METAMORPHOSES: A PLAY
Let me die the moment my love dies.
Let me not outlive my own capacity to love.
Let me die still loving, and so, never die.
― Mary Zimmerman, writer of Metamorphoses: A Play
Theater-opera director and playwright Mary Zimmerman’s Metamorphoses is one of the most beautiful and intense pieces of work theater lovers will return to see many times over. It’s a tale derived from Greek and Roman mythology about transformation. The main “actor” sits in the center of the theater—a magical pool that serves to purify the soul, while, saving those in danger from mortal or mystic entities. Zimmerman’s work is a combination of Ovid’s epic poem, The Metamorphoses and writer David R. Slavitt’s translation of The Metamorphoses of Ovid. She adds her special brand of spice and turned it into a beautiful, tragic and illuminating story of passion and pain.
The main focal point is the pool right in the middle of the theater as characters work around it while telling their story. The pool serves not only to purify the soul but also, to rescue those of their impending fate. Zimmerman picks 11 stories, from both sources, detailing everything starting with the creation of the earth “Cosmogony.” The first narrators are Woman by the Water, Scientist, and Zeus who explain how the natural world of peace and harmony turned into chaos. Later on, the story of a doomed love between Alcyone (Trisha Miller), daughter of King Aeolus of Thessaly in Greece, and her husband Ceyx (DeJuan Christopher) is sadly spoken about along, with the most recently talked about couple Orpheus and Eurydice. Phaeton (wonderfully played by Kasey Mahaffy) speaks to a therapist about his strained relationship with his father the sun god, Apollo, to a nurturing therapist.
Three laundresses begin to tell the story of Midas (Geoff Eliott at his suburb best). The king with the deadly golden touch. Sounds good in the beginning to have gold at the touch of your fingertips. That is, until it gets in the way when you’re trying to eat and drink. It gets worse when he hugs his daughter as she is forever immortalized. At first, he’s annoyed by her constant interruptions—she jumps rope and plays with a ball in the middle of his speech. He reaches out to her, forgetting his new gift and she becomes a beautiful statue. Midas comes across a drunk Silenus, the tutor and companion to Bacchus the god of wine, tells the king about a place beyond the ocean where no one dies. He falls sleep before revealing the location. Midas gives the sleeping Silenus shelter for the night. Bacchus relieves Silenus in the morning and offers Midas a thank you gift. Enter the touching everything into gold. We know what happens there. From then forward, Zimmerman weaves more fantastic stories.

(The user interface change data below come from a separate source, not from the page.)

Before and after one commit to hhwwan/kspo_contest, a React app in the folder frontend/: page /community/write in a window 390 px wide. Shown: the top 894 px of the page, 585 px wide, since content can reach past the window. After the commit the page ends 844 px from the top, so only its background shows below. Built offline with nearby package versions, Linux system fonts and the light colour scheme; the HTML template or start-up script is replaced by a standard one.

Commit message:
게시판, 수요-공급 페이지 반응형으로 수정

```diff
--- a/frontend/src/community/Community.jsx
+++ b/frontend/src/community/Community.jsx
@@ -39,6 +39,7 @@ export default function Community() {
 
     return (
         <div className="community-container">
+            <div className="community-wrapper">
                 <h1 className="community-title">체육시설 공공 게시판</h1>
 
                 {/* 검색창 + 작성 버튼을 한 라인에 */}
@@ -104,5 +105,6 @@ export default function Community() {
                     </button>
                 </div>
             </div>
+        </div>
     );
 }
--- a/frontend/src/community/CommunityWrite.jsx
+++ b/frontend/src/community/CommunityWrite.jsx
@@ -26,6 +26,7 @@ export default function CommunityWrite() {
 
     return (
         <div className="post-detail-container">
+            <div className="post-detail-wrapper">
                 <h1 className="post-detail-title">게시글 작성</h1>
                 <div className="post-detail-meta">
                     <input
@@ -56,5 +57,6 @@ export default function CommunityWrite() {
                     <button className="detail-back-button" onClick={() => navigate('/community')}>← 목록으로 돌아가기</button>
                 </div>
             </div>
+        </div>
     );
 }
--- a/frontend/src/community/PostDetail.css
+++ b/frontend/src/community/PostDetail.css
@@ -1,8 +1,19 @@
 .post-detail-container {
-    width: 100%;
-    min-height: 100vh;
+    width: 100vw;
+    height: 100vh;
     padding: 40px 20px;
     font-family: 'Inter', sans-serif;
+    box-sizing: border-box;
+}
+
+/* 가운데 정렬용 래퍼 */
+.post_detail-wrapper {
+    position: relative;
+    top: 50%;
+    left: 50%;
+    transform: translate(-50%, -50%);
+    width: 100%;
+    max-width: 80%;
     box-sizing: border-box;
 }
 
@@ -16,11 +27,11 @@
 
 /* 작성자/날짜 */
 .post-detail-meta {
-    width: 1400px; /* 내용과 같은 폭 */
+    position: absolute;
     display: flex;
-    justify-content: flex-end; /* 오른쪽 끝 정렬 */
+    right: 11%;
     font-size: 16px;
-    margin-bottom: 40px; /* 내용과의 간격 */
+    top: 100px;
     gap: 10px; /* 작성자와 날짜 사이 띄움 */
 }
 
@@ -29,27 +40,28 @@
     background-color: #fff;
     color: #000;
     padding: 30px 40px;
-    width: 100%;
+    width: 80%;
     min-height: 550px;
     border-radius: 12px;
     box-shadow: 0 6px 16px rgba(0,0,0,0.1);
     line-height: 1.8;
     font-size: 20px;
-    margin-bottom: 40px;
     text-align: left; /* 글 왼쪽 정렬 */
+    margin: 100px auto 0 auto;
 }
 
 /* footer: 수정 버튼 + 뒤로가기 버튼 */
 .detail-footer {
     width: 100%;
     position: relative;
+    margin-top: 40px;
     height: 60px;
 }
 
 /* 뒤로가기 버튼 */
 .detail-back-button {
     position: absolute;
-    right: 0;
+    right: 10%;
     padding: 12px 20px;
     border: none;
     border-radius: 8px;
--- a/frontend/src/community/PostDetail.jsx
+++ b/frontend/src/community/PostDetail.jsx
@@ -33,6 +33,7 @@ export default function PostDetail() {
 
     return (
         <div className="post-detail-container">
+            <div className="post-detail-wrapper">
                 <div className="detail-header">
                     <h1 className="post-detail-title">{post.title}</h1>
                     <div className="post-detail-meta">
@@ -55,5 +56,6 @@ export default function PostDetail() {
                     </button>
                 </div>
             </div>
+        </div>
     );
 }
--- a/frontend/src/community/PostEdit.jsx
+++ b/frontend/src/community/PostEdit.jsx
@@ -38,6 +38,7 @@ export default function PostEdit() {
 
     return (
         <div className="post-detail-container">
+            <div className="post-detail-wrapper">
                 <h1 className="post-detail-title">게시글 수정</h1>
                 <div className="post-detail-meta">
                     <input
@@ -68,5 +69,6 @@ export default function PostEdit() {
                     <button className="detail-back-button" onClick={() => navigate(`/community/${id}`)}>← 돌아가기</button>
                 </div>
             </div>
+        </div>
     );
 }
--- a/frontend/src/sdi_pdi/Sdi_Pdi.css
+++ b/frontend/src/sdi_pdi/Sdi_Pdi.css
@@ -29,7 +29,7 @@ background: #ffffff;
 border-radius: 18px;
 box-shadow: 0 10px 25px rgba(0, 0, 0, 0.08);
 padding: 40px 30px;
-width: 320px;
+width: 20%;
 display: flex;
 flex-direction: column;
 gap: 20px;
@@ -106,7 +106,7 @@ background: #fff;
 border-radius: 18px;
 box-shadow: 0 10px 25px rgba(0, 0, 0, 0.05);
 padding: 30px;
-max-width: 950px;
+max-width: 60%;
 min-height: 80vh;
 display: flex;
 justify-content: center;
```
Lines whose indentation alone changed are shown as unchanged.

Zimmerman directed an early version of the play, then called Six Myths, in 1996 at the Northwestern University Theater and Interpretation Center. Metamorphoses was produced in 1998. She won the 2002 Tony Award for Best Direction for her adaptation of Ovid’s Metamorphoses. Director Julia Rodriguez-Elliott does a phenomenal job in executing Zimmerman’s vision of heart, beauty and soul. She captured the essence of Zimmerman’s words into a visual bridge of words and actions. Great story and great talent goes a long way in this production.
Metamorphoses: a play, plays at A Noise Within, located at 3352 E. Foothill Blvd, in Pasadena, plays Saturday June 4th at 2 p.m. and at 8 p.m., ending Sunday, June 5th at 2 p.m. Tickets begin at $25, discounts for groups of 10 or more, available login to www.anoisewtihin.org or call 626-353-3100.
Run Time and Intermission: 90 minutes. No intermission.
All audience members must show proof of full vaccination. Masks are required. All audience members 18 and older must show photo ID. If you need an accommodation to any of our policies, please be in touch with us in advance so we can work with you to meet your needs.